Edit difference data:
= = =

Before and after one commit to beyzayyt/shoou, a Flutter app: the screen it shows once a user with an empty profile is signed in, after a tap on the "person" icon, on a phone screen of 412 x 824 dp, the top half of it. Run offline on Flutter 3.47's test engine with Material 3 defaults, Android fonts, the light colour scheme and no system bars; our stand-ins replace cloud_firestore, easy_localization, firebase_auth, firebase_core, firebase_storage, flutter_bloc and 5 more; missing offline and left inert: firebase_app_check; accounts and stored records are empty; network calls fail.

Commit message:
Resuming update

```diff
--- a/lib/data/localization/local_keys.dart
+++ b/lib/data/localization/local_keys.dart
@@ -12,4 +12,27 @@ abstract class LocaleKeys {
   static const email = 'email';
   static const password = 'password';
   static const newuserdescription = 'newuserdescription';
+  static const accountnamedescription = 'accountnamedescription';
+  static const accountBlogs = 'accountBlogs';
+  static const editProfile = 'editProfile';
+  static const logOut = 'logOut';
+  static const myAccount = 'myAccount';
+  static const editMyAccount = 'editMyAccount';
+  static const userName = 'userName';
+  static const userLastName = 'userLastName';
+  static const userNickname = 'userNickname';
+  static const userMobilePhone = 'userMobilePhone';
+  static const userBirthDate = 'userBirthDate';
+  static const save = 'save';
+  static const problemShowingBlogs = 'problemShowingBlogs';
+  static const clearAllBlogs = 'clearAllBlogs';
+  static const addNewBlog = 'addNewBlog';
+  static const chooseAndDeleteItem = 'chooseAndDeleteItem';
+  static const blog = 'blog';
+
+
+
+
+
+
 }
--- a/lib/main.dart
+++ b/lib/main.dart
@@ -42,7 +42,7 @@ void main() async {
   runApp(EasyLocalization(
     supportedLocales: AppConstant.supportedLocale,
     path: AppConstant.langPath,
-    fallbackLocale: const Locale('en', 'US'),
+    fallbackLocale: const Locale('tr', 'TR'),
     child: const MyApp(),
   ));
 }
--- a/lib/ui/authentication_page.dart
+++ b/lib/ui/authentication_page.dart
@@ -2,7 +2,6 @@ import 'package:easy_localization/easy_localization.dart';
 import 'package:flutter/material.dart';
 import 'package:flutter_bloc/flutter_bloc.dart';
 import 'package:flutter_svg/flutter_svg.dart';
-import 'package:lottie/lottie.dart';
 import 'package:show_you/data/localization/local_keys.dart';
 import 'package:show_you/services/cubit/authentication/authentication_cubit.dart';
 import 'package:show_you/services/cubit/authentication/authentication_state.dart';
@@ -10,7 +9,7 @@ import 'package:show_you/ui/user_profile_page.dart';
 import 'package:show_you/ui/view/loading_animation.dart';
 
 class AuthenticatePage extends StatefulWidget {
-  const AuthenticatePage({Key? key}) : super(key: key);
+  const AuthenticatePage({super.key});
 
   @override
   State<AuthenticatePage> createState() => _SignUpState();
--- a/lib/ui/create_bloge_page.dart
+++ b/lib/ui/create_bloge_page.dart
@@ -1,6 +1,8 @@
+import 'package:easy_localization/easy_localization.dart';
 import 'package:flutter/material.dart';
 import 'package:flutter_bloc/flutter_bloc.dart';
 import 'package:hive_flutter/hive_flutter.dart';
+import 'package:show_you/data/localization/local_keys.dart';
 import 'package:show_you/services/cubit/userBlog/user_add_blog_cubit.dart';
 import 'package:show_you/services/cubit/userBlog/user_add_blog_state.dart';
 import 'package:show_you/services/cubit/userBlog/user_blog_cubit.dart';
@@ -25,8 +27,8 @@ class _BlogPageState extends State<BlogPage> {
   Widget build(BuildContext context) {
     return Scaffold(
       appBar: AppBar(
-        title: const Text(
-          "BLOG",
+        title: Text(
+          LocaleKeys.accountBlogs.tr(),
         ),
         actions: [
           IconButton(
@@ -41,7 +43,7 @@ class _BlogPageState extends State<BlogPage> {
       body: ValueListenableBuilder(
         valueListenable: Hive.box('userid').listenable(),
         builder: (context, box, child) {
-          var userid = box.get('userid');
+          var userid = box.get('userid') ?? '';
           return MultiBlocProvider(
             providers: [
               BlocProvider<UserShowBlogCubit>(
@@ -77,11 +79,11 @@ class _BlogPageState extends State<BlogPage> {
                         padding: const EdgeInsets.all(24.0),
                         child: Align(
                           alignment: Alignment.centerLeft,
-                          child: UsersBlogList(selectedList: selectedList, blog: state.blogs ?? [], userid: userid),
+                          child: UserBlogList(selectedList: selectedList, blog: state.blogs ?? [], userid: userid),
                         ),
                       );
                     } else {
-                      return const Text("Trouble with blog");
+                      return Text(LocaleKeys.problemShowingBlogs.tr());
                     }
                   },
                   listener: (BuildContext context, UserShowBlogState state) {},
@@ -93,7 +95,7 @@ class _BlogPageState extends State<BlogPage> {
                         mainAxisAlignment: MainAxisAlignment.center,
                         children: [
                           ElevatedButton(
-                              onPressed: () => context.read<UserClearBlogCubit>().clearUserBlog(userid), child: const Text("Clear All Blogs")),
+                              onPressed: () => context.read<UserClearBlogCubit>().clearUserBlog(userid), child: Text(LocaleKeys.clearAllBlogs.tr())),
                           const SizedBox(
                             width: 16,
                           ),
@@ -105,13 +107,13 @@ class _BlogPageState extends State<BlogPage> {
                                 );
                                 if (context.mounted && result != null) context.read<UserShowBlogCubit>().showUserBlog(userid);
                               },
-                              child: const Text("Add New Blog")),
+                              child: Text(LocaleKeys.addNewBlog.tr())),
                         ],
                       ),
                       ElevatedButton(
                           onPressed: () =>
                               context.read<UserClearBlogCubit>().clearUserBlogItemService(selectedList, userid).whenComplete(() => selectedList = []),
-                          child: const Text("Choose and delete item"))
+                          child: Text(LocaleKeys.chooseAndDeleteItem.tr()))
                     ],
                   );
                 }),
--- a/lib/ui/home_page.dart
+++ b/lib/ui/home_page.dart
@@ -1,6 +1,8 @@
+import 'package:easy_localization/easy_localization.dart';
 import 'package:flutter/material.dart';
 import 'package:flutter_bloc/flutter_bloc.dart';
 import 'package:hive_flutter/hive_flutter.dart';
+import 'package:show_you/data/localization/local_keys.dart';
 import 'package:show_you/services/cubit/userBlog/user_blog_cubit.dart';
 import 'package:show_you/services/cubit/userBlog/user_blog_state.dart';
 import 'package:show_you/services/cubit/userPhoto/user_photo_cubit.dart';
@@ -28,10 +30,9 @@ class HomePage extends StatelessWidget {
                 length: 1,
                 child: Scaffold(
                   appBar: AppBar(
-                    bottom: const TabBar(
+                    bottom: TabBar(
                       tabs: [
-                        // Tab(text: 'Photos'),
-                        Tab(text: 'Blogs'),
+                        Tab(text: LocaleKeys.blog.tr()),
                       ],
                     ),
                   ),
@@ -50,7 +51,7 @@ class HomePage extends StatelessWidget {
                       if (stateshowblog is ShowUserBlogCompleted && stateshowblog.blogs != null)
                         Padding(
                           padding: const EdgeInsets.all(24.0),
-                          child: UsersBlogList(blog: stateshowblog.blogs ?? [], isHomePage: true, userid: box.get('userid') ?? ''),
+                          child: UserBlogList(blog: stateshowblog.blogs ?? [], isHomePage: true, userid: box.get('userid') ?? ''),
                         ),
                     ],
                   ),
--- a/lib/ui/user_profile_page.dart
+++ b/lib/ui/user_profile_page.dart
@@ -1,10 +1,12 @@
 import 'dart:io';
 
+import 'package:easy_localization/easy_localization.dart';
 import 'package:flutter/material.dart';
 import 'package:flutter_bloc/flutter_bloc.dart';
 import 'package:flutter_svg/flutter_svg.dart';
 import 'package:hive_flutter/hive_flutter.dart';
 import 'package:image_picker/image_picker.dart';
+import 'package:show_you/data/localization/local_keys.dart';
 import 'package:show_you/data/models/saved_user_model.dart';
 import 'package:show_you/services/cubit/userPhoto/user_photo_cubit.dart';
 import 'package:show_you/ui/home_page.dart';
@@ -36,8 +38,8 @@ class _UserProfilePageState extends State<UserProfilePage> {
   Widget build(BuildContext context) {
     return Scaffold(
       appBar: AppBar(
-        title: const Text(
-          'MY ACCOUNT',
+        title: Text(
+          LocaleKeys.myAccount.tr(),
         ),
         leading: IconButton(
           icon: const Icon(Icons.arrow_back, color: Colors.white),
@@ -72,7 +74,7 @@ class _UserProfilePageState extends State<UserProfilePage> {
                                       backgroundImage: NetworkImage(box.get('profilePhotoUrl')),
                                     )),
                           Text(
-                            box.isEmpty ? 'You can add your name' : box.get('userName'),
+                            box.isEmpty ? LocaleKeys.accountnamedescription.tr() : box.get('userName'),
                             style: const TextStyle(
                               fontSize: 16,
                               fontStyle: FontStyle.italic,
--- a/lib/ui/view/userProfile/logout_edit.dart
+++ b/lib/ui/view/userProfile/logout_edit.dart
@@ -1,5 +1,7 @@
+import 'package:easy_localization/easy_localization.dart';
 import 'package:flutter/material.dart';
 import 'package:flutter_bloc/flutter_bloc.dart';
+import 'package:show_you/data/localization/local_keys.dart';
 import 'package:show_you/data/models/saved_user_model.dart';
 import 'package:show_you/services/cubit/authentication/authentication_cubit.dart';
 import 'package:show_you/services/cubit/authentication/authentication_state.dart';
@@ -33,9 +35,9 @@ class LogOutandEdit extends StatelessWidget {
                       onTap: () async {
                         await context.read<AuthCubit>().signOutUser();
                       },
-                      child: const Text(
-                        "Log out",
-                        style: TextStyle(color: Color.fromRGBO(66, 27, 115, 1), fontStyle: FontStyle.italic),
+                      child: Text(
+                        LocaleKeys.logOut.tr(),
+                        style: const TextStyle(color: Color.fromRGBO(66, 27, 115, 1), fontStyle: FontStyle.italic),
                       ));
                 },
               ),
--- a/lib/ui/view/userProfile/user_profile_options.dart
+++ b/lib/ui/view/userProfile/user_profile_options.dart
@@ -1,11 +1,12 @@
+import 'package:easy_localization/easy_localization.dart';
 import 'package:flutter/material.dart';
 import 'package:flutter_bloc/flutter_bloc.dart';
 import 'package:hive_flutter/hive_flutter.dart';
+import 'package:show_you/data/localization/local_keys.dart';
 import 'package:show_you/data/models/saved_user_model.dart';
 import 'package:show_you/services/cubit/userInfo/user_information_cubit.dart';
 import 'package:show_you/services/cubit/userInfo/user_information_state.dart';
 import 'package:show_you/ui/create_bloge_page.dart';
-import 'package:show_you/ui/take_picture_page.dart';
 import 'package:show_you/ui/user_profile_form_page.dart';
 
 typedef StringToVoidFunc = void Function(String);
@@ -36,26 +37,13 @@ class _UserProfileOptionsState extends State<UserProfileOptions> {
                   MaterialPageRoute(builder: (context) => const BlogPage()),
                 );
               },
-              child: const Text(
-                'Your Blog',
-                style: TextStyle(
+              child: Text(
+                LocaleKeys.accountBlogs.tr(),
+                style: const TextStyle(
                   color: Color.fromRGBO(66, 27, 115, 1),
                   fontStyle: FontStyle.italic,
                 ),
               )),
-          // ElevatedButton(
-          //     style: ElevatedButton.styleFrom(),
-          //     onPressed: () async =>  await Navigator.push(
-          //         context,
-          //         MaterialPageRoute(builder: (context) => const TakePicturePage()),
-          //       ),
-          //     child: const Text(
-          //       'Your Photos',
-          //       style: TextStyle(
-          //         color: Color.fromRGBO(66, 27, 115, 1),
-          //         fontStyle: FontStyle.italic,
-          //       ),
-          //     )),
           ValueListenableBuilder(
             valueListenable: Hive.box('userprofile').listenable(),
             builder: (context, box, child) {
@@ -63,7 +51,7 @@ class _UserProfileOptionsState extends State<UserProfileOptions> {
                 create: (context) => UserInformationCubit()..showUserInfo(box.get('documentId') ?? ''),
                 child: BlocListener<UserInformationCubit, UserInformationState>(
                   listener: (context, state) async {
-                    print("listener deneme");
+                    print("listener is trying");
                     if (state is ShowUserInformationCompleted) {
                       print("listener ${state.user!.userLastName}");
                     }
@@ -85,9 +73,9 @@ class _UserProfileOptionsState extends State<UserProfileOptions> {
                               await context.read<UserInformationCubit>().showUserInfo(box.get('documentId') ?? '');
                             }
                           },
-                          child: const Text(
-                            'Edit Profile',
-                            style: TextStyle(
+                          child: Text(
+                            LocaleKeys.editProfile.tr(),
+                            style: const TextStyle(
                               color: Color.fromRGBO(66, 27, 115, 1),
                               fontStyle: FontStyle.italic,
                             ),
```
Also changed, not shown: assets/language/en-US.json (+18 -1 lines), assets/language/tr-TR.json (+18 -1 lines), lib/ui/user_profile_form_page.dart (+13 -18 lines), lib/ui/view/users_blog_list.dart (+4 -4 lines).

= = =

Exercise details — Within the records, filter for lines that contain the word "null" and show each one.

Response —
                                 if (context.mounted && result != null) context.read<UserShowBlogCubit>().showUserBlog(userid);
                       if (stateshowblog is ShowUserBlogCompleted && stateshowblog.blogs != null)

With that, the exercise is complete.